EXERCISE INSTRUCTIONS
Work through the lines below and count those holding "Also"; reply with the number only.

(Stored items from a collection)
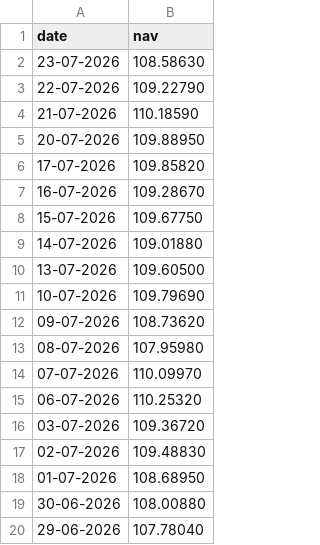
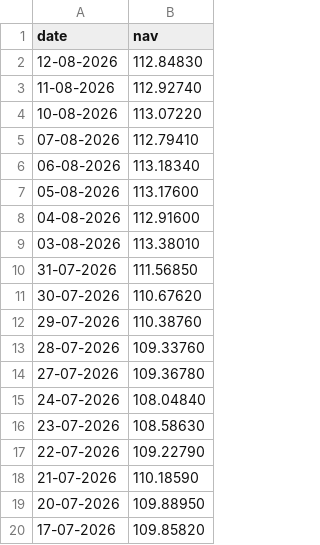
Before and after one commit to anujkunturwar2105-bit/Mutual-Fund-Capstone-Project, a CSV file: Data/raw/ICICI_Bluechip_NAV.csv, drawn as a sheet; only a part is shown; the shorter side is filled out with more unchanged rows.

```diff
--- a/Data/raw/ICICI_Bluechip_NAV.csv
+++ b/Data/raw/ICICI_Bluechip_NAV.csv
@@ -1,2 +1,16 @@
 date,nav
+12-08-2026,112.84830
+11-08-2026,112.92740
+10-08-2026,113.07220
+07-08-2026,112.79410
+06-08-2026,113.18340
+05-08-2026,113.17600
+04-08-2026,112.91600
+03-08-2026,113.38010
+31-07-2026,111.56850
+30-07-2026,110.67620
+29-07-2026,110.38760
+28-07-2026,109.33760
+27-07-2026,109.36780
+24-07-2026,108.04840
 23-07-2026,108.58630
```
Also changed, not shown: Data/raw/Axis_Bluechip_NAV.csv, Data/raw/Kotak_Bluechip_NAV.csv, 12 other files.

* * *

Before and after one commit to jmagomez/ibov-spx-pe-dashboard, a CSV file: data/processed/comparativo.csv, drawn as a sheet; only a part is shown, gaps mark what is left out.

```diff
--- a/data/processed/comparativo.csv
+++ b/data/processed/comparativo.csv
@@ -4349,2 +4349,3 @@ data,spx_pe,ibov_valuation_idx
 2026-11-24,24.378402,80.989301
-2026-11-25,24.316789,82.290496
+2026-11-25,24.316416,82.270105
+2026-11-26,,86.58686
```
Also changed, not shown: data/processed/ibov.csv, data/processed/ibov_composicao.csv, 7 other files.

---

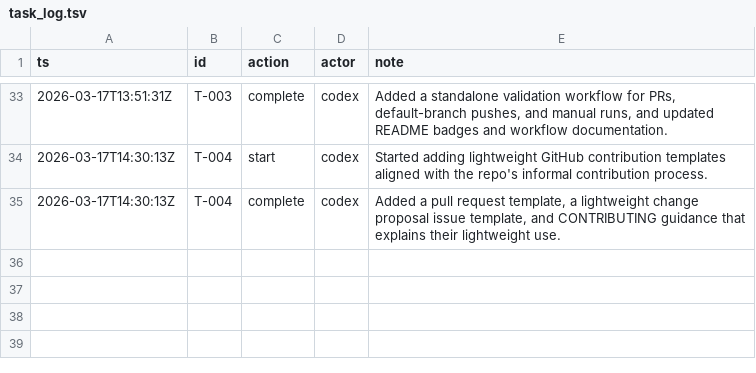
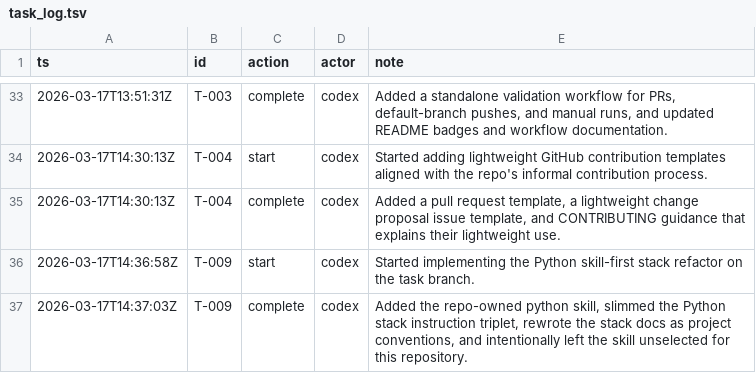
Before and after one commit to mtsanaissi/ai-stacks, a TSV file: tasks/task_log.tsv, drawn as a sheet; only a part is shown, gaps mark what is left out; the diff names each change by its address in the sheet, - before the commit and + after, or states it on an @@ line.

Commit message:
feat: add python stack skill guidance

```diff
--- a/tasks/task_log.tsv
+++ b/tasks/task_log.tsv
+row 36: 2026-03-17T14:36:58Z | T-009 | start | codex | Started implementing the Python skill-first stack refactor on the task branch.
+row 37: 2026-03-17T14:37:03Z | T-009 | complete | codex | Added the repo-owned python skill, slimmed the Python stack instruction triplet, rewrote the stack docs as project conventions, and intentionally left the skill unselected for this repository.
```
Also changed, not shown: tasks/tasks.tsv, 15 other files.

WRITTEN SOLUTION
3